(Directions) Return each line below holding the string "assignments".

Records drawn from a dataset
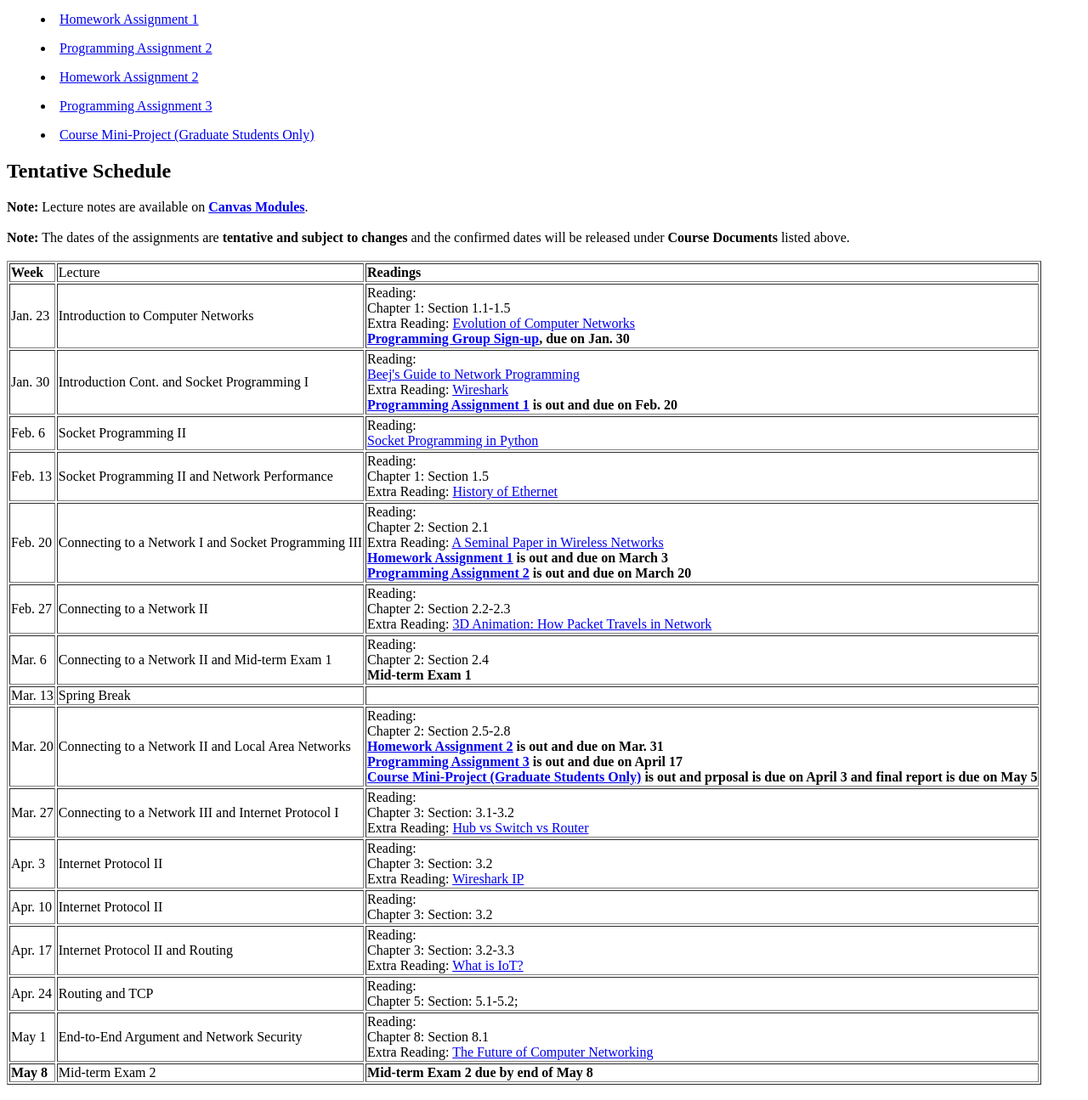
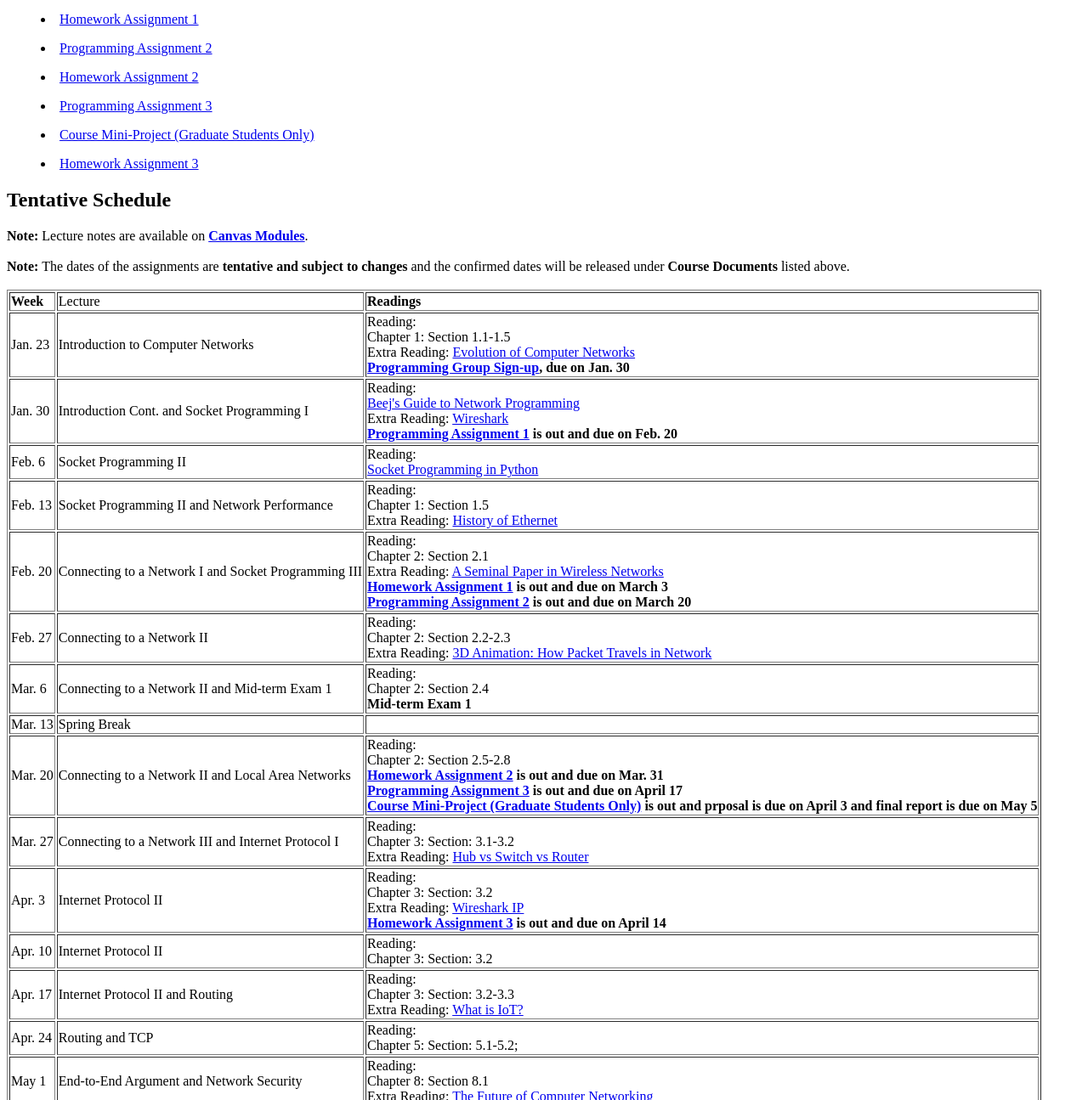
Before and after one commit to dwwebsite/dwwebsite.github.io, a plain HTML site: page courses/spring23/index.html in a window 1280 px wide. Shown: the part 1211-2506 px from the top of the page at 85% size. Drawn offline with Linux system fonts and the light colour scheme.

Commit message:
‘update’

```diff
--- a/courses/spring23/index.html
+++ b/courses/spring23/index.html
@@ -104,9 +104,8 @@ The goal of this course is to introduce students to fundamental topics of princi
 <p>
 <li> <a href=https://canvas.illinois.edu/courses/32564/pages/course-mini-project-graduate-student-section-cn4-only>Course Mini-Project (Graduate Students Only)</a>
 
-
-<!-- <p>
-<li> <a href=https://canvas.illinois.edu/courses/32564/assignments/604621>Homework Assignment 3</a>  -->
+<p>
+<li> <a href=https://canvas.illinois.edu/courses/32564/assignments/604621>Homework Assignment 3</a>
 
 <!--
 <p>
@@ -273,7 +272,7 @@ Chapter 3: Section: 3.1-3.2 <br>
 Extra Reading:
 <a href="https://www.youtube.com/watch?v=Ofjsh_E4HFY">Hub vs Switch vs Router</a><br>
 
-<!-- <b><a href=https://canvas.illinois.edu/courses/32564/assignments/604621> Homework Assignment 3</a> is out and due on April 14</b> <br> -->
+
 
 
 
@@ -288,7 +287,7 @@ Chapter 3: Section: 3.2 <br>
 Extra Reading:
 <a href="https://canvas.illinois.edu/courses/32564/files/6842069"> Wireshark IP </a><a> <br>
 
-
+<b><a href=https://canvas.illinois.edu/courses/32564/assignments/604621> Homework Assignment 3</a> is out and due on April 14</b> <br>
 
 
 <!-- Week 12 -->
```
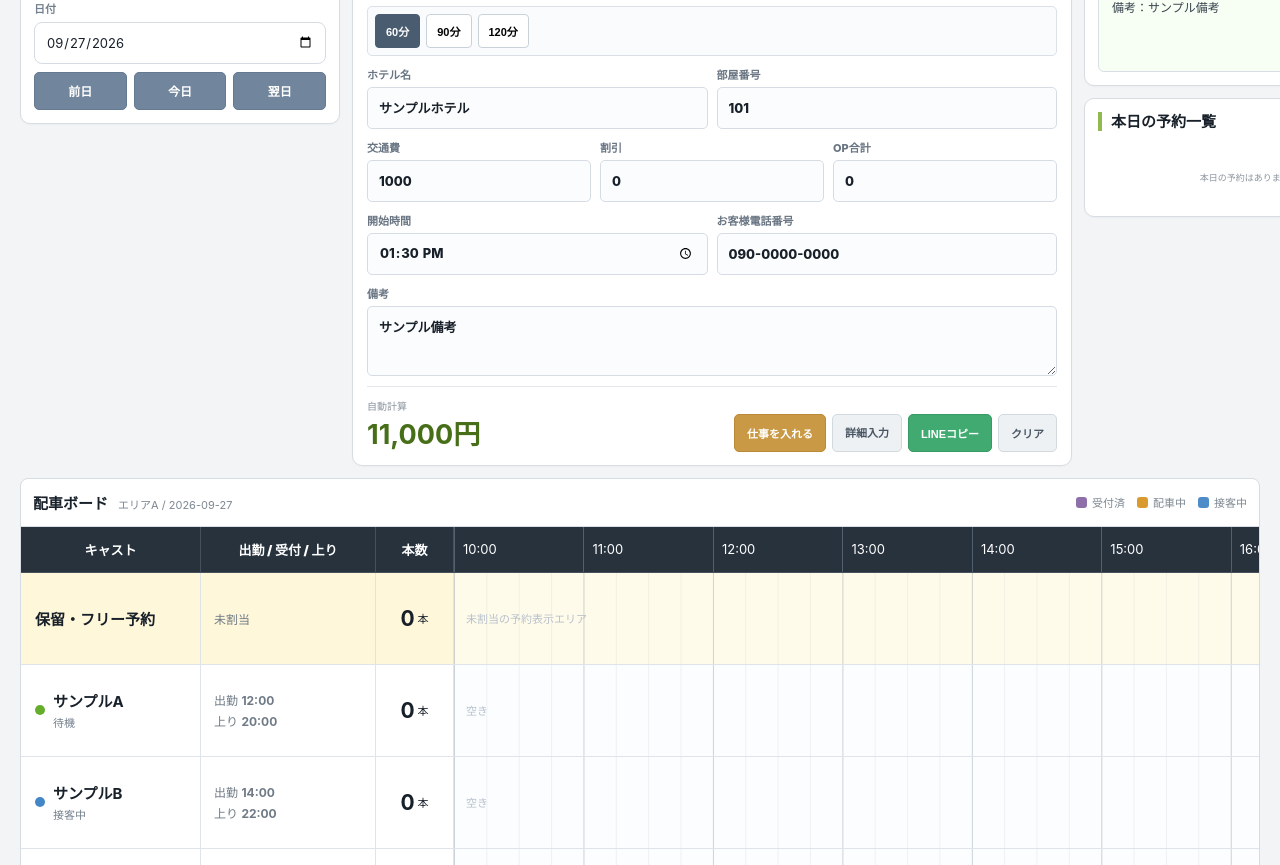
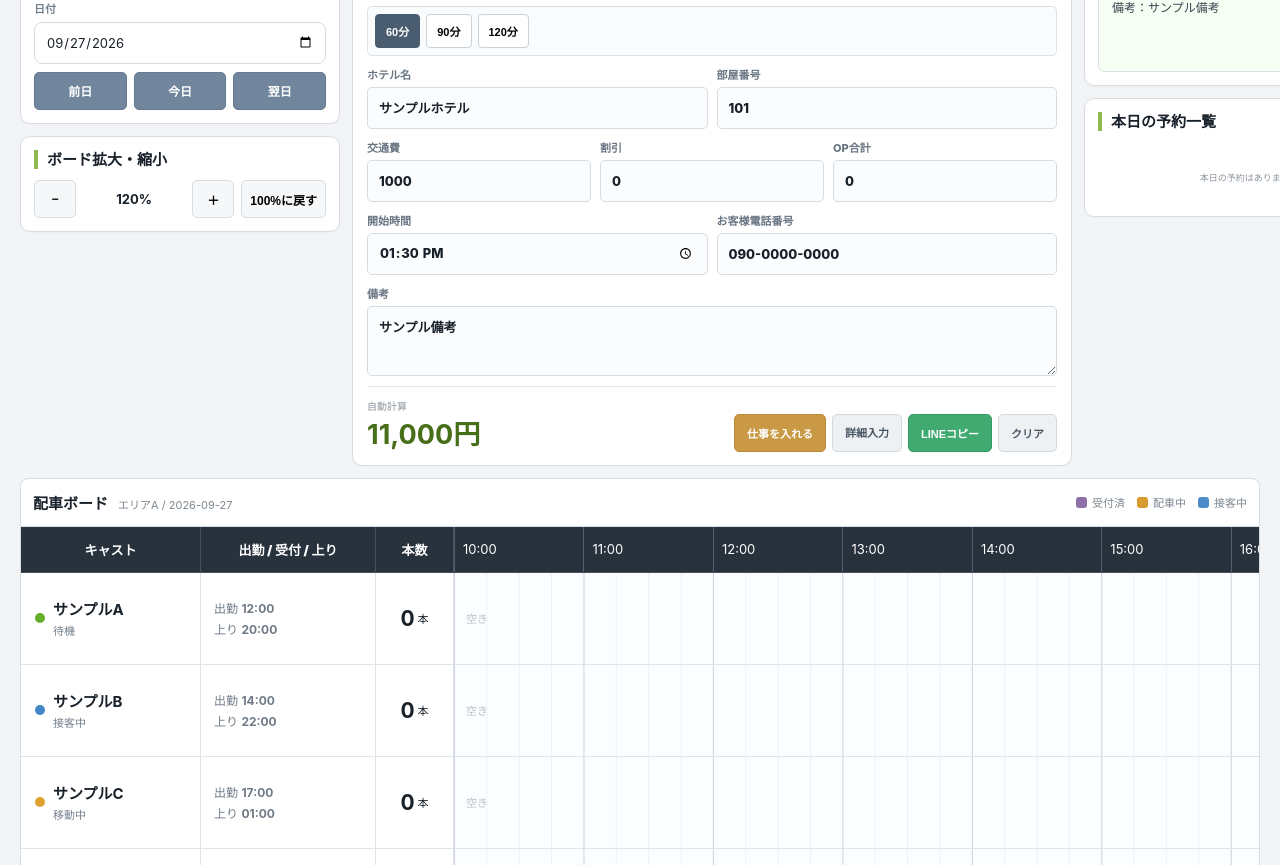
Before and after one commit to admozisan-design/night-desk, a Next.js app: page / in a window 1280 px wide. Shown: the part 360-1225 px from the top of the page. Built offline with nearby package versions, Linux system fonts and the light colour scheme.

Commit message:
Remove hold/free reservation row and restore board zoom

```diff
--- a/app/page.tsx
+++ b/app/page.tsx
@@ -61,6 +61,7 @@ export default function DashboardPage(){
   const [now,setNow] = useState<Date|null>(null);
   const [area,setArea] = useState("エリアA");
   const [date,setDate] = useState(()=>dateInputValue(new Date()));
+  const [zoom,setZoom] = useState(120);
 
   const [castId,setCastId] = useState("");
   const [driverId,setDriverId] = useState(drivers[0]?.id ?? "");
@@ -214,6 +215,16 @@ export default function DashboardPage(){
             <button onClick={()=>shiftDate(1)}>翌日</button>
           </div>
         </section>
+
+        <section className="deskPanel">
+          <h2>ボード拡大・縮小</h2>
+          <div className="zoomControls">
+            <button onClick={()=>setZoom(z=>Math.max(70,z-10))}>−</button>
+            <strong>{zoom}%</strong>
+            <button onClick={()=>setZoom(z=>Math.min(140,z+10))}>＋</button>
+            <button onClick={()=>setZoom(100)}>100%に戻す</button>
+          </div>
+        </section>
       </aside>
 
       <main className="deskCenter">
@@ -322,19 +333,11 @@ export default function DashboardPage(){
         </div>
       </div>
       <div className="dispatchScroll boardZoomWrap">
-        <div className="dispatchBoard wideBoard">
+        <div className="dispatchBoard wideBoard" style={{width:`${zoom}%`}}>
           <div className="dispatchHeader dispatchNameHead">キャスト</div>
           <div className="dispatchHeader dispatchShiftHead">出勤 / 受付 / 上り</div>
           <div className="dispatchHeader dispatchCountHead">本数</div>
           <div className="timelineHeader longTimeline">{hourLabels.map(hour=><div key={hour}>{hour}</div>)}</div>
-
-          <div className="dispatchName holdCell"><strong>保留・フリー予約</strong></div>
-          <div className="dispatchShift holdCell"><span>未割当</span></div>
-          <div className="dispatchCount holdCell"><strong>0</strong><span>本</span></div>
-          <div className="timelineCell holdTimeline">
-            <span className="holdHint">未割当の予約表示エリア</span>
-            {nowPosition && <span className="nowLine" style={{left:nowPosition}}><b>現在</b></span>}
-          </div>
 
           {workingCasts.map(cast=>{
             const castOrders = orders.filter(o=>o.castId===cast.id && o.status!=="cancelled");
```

(Task solution)
-<li> <a href=https://canvas.illinois.edu/courses/32564/assignments/604621>Homework Assignment 3</a>  -->
+<li> <a href=https://canvas.illinois.edu/courses/32564/assignments/604621>Homework Assignment 3</a>
-<!-- <b><a href=https://canvas.illinois.edu/courses/32564/assignments/604621> Homework Assignment 3</a> is out and due on April 14</b> <br> -->
+<b><a href=https://canvas.illinois.edu/courses/32564/assignments/604621> Homework Assignment 3</a> is out and due on April 14</b> <br>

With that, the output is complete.